Jonathan Davies has been accused of ‘ranting’

Contradicting him, one campaigner declared about the project to re-develop Velindre Hospital“The whole area will be bulldozed, £27 million of public money just to access this unsuitable site…”  

Another cautioned:  “Let’s talk Jonathan, not rant.”

Mr Davies (one of whose Twitter accounts is @JiffyRugby and includes ‘OBE’ after his name) is President of Velindre Fundraising, and demanded of one of the campaigners:  “Have you or anyone close to you ever been unfortunate enough to have cancer?”.

But the advocate for a green space in that part of the city hit back, and said:  “Absolutely yes, many of those opposing the site are current patients at Velindre”.

His BBC colleague Ms Maitlis has also made news before, other than retweeting the comment about quarantine by Mr Morgan.

She broadcast a diatribe about Dominic Cummings who had hit the headlines by taking a trip to Barnard Castle during lockdown.

Book posterBut this, along with the remark on Twitter by Mr Edwards, appears to mean impartiality guidelines at the BBC count for nothing, after he highlighted what he claimed were “errors” in an essay about the break up of the UK

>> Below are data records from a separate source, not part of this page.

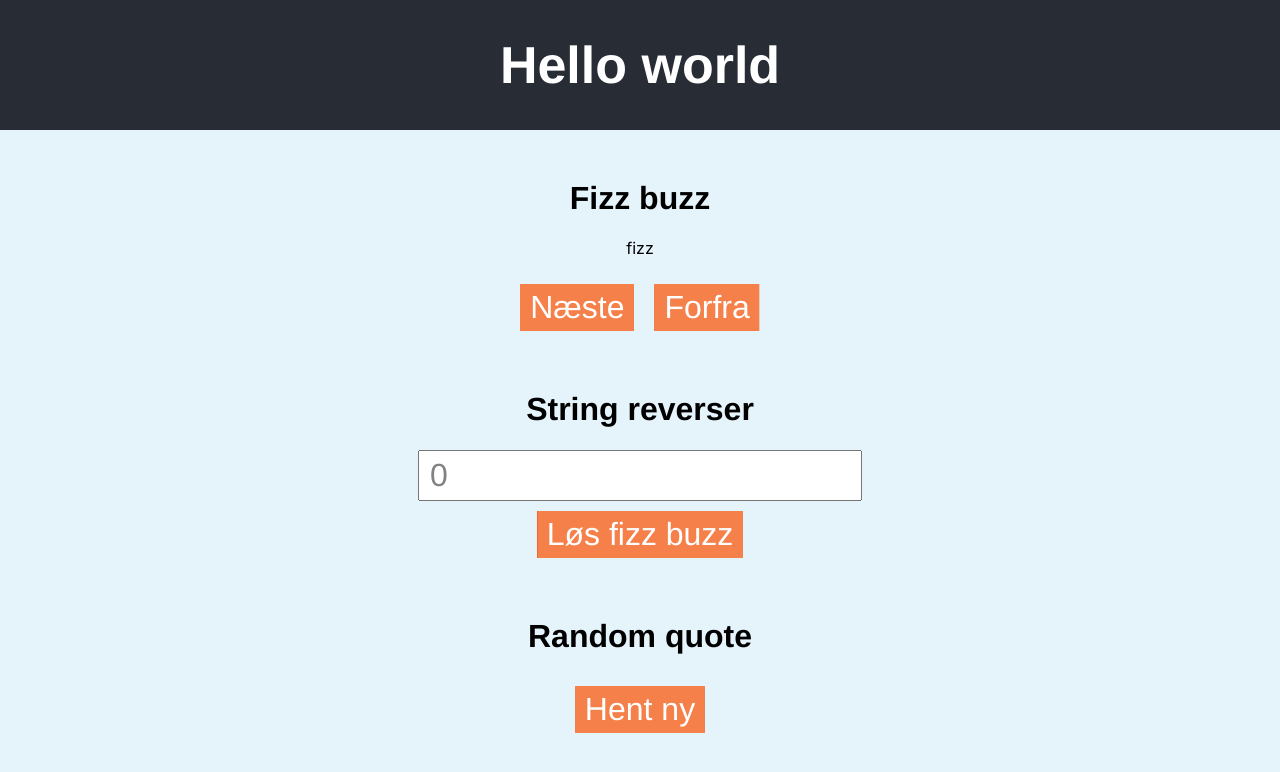
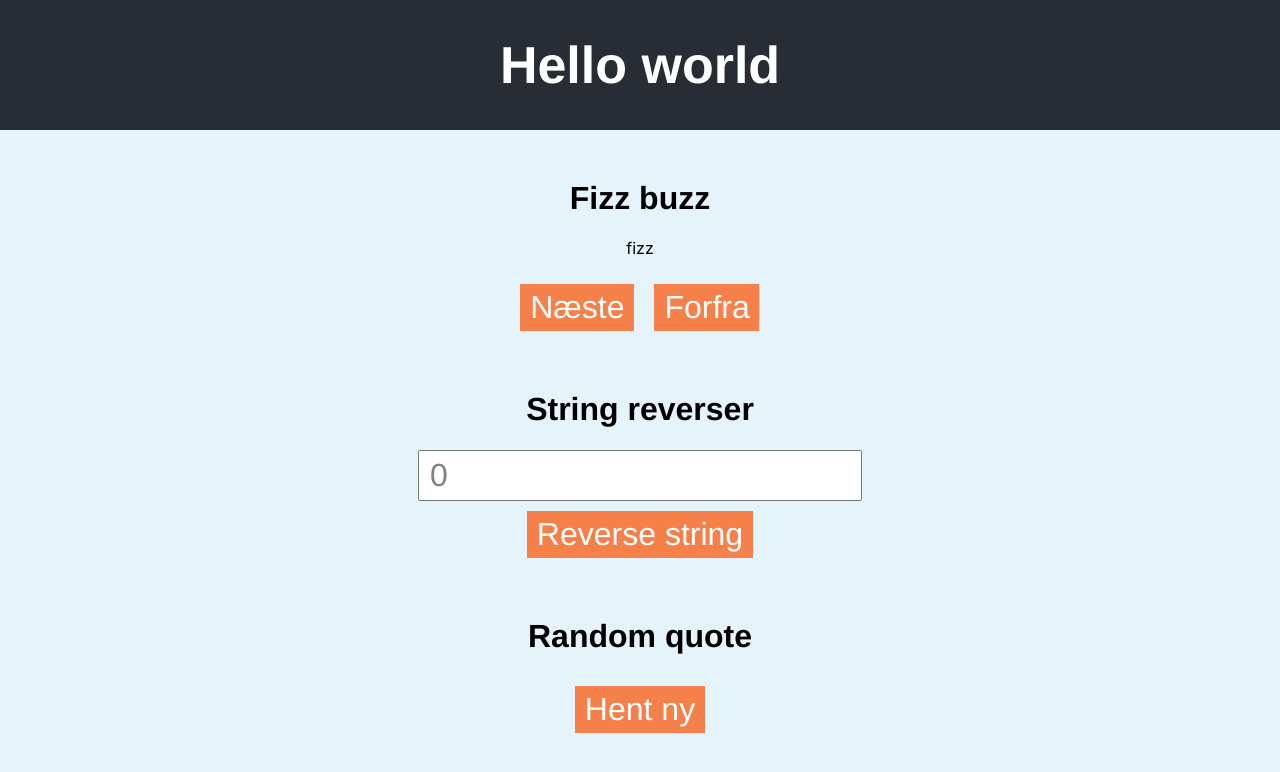
Before and after one commit to captainDuckay/react-fizz-buzz, a React (Create React App) app: page / in a window 1280 px wide. Shown: the top 772 px of the page. Built offline with nearby package versions, Linux system fonts and the light colour scheme.

Commit message:
Forgot text

```diff
--- a/src/components/StringReverser/index.tsx
+++ b/src/components/StringReverser/index.tsx
@@ -18,7 +18,7 @@ const StringReverser = () => {
     <div className={'space'}>
       <h1>String reverser</h1>
       <InputField innerRef={inputFieldRef} />
-      <Button text={'Løs fizz buzz'} onClick={handleButtonPress} />
+      <Button text={'Reverse string'} onClick={handleButtonPress} />
     </div>
   )
 }
```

Our Editor Phil Parry’s memories of his astonishing decades-long, award-winning career in journalism (when impartiality was all-important) as he was gripped by the incurable neurological disabling condition Hereditary Spastic Paraplegia (HSP), have been released in a major book which was NOT funded by the BCW, ‘A GOOD STORY’. Order the book now!